On the issue of self-collection, when the Court says not to “rely on a defendant to search their own e-mail system” and “we don’t rely on people who are defendants to decide what documents are responsive,” I believe the Court refers specifically to the practice of a client acting as document reviewer and sole arbiter of responsiveness. That is well understood to be a bad practice, so there is nothing shocking about this pronouncement.

via Self-Collection Prohibited in Delaware : Delaware eDiscovery Report.

E-Discovery project management thought leaders suggest that at a bare minimum ESI collection is completed with meaningful supervision.

Another recent blog post discusses why self-collection is increasingly not a best e-discovery management practice.

Update: one more blogger reviews a case regarding the dangers of self-collection here

Law.com – 6 Factors Help Avoid an E-Discovery Disaster

Law.com – 6 Factors Help Avoid an E-Discovery Disaster.

This is a good check list for preparing for your discovery conference with the other side or simply preparing for litigation in general. The six factors detailed in the article are:

  1. Preserve Relevant ESI – author provides a case example
  2. Confer with your Opponent – describes importance and practicality of the meet n confer, also provides tips
  3. Collect Data Intelligently – it is no longer acceptable practice to do this yourself, at a minimum, meaningful supervision is required
  4. Rely on your Vendor – but be careful not to over delegate to the point that you don’t know what’s going with your project
  5. Consider using Hosted Databases – there are lots of reasons this is a good idea, probably the best one being that it provides a predictable cost for your budget plan
  6. If all else Fails, Go to Court – ediscovery project management best practices will hopefully help everyone avoid this scenario and the Sedona Conference’s Cooperation Proclamation strongly discourages discovery disputes but we know that that will happen in some cases so it’s best to be prepared

You’ll find many other checklists for discovery preparation on the internet.

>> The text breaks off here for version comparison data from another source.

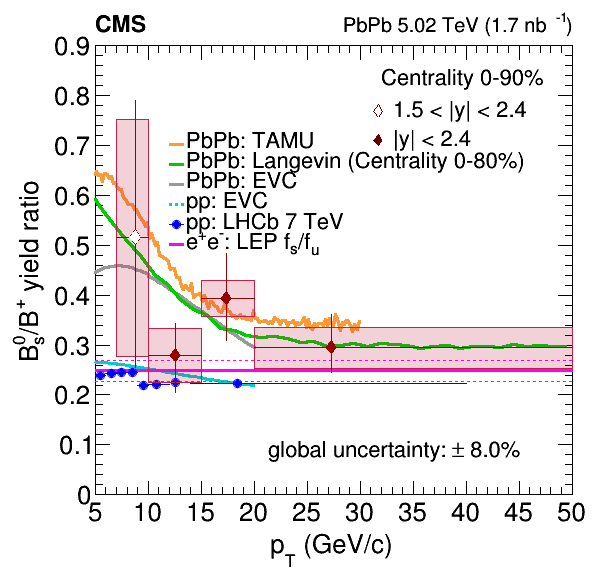
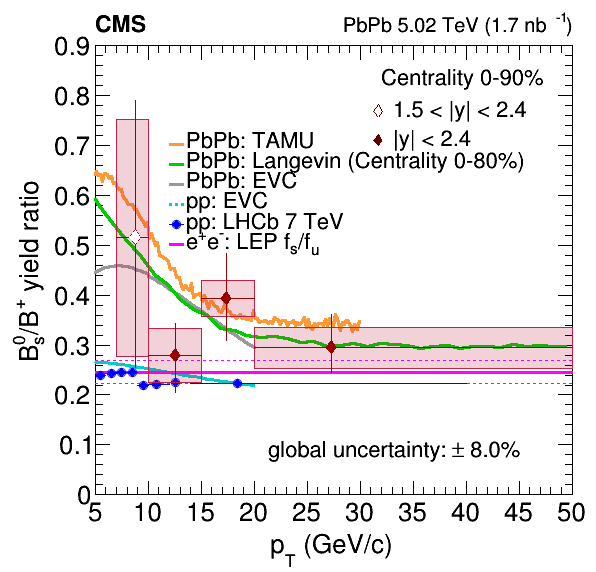
Updated with Correct Ratios

Changed region(s): [[0.2114, 0.6241, 0.9664, 0.6538], [0.151, 0.6241, 0.1812, 0.6538]]

diff --git a/PtAbscissa/plotPtMoreNewEPEM.C b/PtAbscissa/plotPtMoreNewEPEM.C
@@ -531,9 +531,11 @@ void plotPtMoreNewEPEM(bool bSavePlots       = 1,
 		float BsFracEPEM = 10.1;
 		float BsFracEPEMError = 0.8;
 		
-		float BsBPEPEM = BsFracEPEM/BPFracEPEM;
-		float BsBPEPEMError = BsBPEPEM *  TMath::Sqrt(BPFracEPEMError/BPFracEPEM * BPFracEPEMError/BPFracEPEM  + BsFracEPEMError/BsFracEPEM  * BsFracEPEMError/BsFracEPEM );
+//		float BsBPEPEM = BsFracEPEM/BPFracEPEM;
+//		float BsBPEPEMError = BsBPEPEM *  TMath::Sqrt(BPFracEPEMError/BPFracEPEM * BPFracEPEMError/BPFracEPEM  + BsFracEPEMError/BsFracEPEM  * BsFracEPEMError/BsFracEPEM );
 
+		float BsBPEPEM = 0.246;
+		float BsBPEPEMError = 0.023;
 
 		TLine *EPEM = new TLine(5,BsBPEPEM,50,BsBPEPEM);
 		EPEM->SetLineStyle(1);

This article provides recent case law examples as reference points.

Employment Alert: New Jersey Supreme Court Finds Privacy Rights in Employee E-Mails

Employment Alert: New Jersey Supreme Court Finds Privacy Rights in Employee E-Mails.

Earlier this year in the Quon case, we learned that if you’re sending personal messages via your company-issued PDA or cell phone, you do not have any right to privacy. It’s their phone. Interestingly,  this case from March 2010 (decided prior to Quon) held that

…an employee had a legitimate expectation of privacy in e-mail communications that she sent to her attorney through her personal web-based e-mail account using her employer’s laptop computer. The decision in Stengart results from an employer’s failure to provide adequate warning to its employees in an electronic communications policy that personal e-mails may be recovered—and read—if they are sent through the employer’s electronic system. Stengart teaches the importance of providing employees with clear notice that their privacy rights are limited in the workplace.

Another reference to a discussion about this case can be found here. The “fine print” and learning point is that if employers have a clearly defined policy regarding privacy rights in the workplace, then those rights can be limited.